(Excerpted records):
——————

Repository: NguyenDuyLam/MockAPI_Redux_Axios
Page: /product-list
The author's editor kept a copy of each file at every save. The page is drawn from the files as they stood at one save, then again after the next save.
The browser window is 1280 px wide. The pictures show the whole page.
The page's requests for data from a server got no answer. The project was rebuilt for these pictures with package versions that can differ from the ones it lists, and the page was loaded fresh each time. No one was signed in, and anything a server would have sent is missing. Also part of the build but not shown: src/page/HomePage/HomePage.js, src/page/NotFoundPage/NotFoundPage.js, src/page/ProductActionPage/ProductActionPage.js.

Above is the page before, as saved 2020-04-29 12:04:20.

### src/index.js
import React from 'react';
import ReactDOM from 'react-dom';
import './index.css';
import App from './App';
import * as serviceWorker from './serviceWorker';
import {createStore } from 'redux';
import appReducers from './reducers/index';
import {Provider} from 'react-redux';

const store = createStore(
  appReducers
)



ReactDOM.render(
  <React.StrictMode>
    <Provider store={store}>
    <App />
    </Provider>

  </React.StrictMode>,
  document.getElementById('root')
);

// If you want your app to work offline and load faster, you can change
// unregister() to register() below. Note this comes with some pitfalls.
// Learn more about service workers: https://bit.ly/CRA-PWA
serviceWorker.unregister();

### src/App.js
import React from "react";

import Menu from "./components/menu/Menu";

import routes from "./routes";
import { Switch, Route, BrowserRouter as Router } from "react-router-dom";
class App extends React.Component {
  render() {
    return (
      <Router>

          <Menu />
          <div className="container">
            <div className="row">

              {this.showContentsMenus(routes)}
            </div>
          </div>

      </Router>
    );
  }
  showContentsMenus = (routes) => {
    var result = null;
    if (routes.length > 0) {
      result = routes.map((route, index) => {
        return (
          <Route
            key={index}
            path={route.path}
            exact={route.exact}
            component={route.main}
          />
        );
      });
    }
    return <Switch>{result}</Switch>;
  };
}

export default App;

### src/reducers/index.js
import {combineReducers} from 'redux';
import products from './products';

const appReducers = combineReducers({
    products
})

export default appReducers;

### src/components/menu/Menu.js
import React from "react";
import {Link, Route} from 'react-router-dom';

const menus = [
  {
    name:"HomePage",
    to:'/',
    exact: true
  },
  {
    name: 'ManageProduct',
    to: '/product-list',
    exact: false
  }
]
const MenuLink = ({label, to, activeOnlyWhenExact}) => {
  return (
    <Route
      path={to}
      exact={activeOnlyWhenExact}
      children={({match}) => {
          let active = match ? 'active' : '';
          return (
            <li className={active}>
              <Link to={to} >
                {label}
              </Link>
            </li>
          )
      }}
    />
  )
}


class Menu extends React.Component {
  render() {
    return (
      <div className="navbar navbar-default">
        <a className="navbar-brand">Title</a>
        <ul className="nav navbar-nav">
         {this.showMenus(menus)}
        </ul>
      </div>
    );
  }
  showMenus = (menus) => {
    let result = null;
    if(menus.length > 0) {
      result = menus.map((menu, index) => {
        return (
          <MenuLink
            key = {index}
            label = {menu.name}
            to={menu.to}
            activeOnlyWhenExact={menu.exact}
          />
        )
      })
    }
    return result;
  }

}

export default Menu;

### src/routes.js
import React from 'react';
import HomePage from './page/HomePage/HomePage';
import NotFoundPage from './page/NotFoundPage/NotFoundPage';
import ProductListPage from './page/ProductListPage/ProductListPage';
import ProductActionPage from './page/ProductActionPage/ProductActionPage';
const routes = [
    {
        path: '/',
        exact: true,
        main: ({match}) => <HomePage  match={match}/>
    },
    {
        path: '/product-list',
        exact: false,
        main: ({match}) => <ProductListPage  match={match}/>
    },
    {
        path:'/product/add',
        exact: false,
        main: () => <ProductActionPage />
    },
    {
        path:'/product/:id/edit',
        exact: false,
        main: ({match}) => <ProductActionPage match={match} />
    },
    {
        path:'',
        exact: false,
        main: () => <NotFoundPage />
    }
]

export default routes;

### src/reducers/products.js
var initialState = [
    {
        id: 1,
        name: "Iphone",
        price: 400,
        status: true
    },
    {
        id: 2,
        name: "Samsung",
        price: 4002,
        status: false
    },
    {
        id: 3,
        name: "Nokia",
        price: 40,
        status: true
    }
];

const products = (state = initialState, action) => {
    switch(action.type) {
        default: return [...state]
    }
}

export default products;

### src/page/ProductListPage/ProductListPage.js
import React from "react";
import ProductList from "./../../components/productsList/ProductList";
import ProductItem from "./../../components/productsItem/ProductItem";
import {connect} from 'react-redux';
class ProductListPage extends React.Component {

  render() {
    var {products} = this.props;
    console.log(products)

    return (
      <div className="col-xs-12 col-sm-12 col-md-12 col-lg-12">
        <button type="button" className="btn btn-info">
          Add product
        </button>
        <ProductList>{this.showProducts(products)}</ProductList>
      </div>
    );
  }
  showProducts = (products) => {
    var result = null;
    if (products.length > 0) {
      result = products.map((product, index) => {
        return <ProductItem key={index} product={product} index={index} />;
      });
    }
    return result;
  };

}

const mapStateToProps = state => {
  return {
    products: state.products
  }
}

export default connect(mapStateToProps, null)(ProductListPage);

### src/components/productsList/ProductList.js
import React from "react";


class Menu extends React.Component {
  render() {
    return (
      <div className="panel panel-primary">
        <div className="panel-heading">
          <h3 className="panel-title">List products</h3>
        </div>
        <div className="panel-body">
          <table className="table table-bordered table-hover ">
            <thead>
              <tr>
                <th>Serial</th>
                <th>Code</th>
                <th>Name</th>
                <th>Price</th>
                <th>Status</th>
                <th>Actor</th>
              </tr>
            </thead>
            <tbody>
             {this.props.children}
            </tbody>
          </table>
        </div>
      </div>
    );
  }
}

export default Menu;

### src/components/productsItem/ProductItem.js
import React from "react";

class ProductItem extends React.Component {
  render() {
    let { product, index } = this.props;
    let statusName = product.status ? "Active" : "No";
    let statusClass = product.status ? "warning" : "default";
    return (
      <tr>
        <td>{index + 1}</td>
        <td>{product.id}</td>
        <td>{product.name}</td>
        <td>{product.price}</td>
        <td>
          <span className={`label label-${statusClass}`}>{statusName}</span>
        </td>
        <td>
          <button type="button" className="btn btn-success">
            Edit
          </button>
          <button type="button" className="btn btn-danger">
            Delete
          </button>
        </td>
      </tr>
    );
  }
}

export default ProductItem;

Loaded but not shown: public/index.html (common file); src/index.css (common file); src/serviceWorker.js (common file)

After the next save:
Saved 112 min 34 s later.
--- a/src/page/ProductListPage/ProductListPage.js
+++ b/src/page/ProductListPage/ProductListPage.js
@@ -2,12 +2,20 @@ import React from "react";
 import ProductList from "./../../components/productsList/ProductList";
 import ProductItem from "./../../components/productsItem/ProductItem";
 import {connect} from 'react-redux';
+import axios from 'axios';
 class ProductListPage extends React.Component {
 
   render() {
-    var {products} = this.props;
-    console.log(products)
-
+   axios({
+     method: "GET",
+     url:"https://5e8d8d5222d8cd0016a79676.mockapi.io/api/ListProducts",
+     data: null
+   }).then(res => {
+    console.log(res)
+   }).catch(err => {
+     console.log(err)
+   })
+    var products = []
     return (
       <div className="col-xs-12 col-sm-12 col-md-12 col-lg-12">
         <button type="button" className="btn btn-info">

——————

(Work order): Each line of the material is to be copied exactly.

(Solution to the exercise):
Repository: NguyenDuyLam/MockAPI_Redux_Axios
Page: /product-list
The author's editor kept a copy of each file at every save. The page is drawn from the files as they stood at one save, then again after the next save.
The browser window is 1280 px wide. The pictures show the whole page.
The page's requests for data from a server got no answer. The project was rebuilt for these pictures with package versions that can differ from the ones it lists, and the page was loaded fresh each time. No one was signed in, and anything a server would have sent is missing. Also part of the build but not shown: src/page/HomePage/HomePage.js, src/page/NotFoundPage/NotFoundPage.js, src/page/ProductActionPage/ProductActionPage.js.

Above is the page before, as saved 2020-04-29 12:04:20.

### src/index.js
import React from 'react';
import ReactDOM from 'react-dom';
import './index.css';
import App from './App';
import * as serviceWorker from './serviceWorker';
import {createStore } from 'redux';
import appReducers from './reducers/index';
import {Provider} from 'react-redux';

const store = createStore(
  appReducers
)



ReactDOM.render(
  <React.StrictMode>
    <Provider store={store}>
    <App />
    </Provider>

  </React.StrictMode>,
  document.getElementById('root')
);

// If you want your app to work offline and load faster, you can change
// unregister() to register() below. Note this comes with some pitfalls.
// Learn more about service workers: https://bit.ly/CRA-PWA
serviceWorker.unregister();

### src/App.js
import React from "react";

import Menu from "./components/menu/Menu";

import routes from "./routes";
import { Switch, Route, BrowserRouter as Router } from "react-router-dom";
class App extends React.Component {
  render() {
    return (
      <Router>

          <Menu />
          <div className="container">
            <div className="row">

              {this.showContentsMenus(routes)}
            </div>
          </div>

      </Router>
    );
  }
  showContentsMenus = (routes) => {
    var result = null;
    if (routes.length > 0) {
      result = routes.map((route, index) => {
        return (
          <Route
            key={index}
            path={route.path}
            exact={route.exact}
            component={route.main}
          />
        );
      });
    }
    return <Switch>{result}</Switch>;
  };
}

export default App;

### src/reducers/index.js
import {combineReducers} from 'redux';
import products from './products';

const appReducers = combineReducers({
    products
})

export default appReducers;

### src/components/menu/Menu.js
import React from "react";
import {Link, Route} from 'react-router-dom';

const menus = [
  {
    name:"HomePage",
    to:'/',
    exact: true
  },
  {
    name: 'ManageProduct',
    to: '/product-list',
    exact: false
  }
]
const MenuLink = ({label, to, activeOnlyWhenExact}) => {
  return (
    <Route
      path={to}
      exact={activeOnlyWhenExact}
      children={({match}) => {
          let active = match ? 'active' : '';
          return (
            <li className={active}>
              <Link to={to} >
                {label}
              </Link>
            </li>
          )
      }}
    />
  )
}


class Menu extends React.Component {
  render() {
    return (
      <div className="navbar navbar-default">
        <a className="navbar-brand">Title</a>
        <ul className="nav navbar-nav">
         {this.showMenus(menus)}
        </ul>
      </div>
    );
  }
  showMenus = (menus) => {
    let result = null;
    if(menus.length > 0) {
      result = menus.map((menu, index) => {
        return (
          <MenuLink
            key = {index}
            label = {menu.name}
            to={menu.to}
            activeOnlyWhenExact={menu.exact}
          />
        )
      })
    }
    return result;
  }

}

export default Menu;

### src/routes.js
import React from 'react';
import HomePage from './page/HomePage/HomePage';
import NotFoundPage from './page/NotFoundPage/NotFoundPage';
import ProductListPage from './page/ProductListPage/ProductListPage';
import ProductActionPage from './page/ProductActionPage/ProductActionPage';
const routes = [
    {
        path: '/',
        exact: true,
        main: ({match}) => <HomePage  match={match}/>
    },
    {
        path: '/product-list',
        exact: false,
        main: ({match}) => <ProductListPage  match={match}/>
    },
    {
        path:'/product/add',
        exact: false,
        main: () => <ProductActionPage />
    },
    {
        path:'/product/:id/edit',
        exact: false,
        main: ({match}) => <ProductActionPage match={match} />
    },
    {
        path:'',
        exact: false,
        main: () => <NotFoundPage />
    }
]

export default routes;

### src/reducers/products.js
var initialState = [
    {
        id: 1,
        name: "Iphone",
        price: 400,
        status: true
    },
    {
        id: 2,
        name: "Samsung",
        price: 4002,
        status: false
    },
    {
        id: 3,
        name: "Nokia",
        price: 40,
        status: true
    }
];

const products = (state = initialState, action) => {
    switch(action.type) {
        default: return [...state]
    }
}

export default products;

### src/page/ProductListPage/ProductListPage.js
import React from "react";
import ProductList from "./../../components/productsList/ProductList";
import ProductItem from "./../../components/productsItem/ProductItem";
import {connect} from 'react-redux';
class ProductListPage extends React.Component {

  render() {
    var {products} = this.props;
    console.log(products)

    return (
      <div className="col-xs-12 col-sm-12 col-md-12 col-lg-12">
        <button type="button" className="btn btn-info">
          Add product
        </button>
        <ProductList>{this.showProducts(products)}</ProductList>
      </div>
    );
  }
  showProducts = (products) => {
    var result = null;
    if (products.length > 0) {
      result = products.map((product, index) => {
        return <ProductItem key={index} product={product} index={index} />;
      });
    }
    return result;
  };

}

const mapStateToProps = state => {
  return {
    products: state.products
  }
}

export default connect(mapStateToProps, null)(ProductListPage);

### src/components/productsList/ProductList.js
import React from "react";


class Menu extends React.Component {
  render() {
    return (
      <div className="panel panel-primary">
        <div className="panel-heading">
          <h3 className="panel-title">List products</h3>
        </div>
        <div className="panel-body">
          <table className="table table-bordered table-hover ">
            <thead>
              <tr>
                <th>Serial</th>
                <th>Code</th>
                <th>Name</th>
                <th>Price</th>
                <th>Status</th>
                <th>Actor</th>
              </tr>
            </thead>
            <tbody>
             {this.props.children}
            </tbody>
          </table>
        </div>
      </div>
    );
  }
}

export default Menu;

### src/components/productsItem/ProductItem.js
import React from "react";

class ProductItem extends React.Component {
  render() {
    let { product, index } = this.props;
    let statusName = product.status ? "Active" : "No";
    let statusClass = product.status ? "warning" : "default";
    return (
      <tr>
        <td>{index + 1}</td>
        <td>{product.id}</td>
        <td>{product.name}</td>
        <td>{product.price}</td>
        <td>
          <span className={`label label-${statusClass}`}>{statusName}</span>
        </td>
        <td>
          <button type="button" className="btn btn-success">
            Edit
          </button>
          <button type="button" className="btn btn-danger">
            Delete
          </button>
        </td>
      </tr>
    );
  }
}

export default ProductItem;

Loaded but not shown: public/index.html (common file); src/index.css (common file); src/serviceWorker.js (common file)

After the next save:
Saved 112 min 34 s later.
--- a/src/page/ProductListPage/ProductListPage.js
+++ b/src/page/ProductListPage/ProductListPage.js
@@ -2,12 +2,20 @@ import React from "react";
 import ProductList from "./../../components/productsList/ProductList";
 import ProductItem from "./../../components/productsItem/ProductItem";
 import {connect} from 'react-redux';
+import axios from 'axios';
 class ProductListPage extends React.Component {
 
   render() {
-    var {products} = this.props;
-    console.log(products)
-
+   axios({
+     method: "GET",
+     url:"https://5e8d8d5222d8cd0016a79676.mockapi.io/api/ListProducts",
+     data: null
+   }).then(res => {
+    console.log(res)
+   }).catch(err => {
+     console.log(err)
+   })
+    var products = []
     return (
       <div className="col-xs-12 col-sm-12 col-md-12 col-lg-12">
         <button type="button" className="btn btn-info">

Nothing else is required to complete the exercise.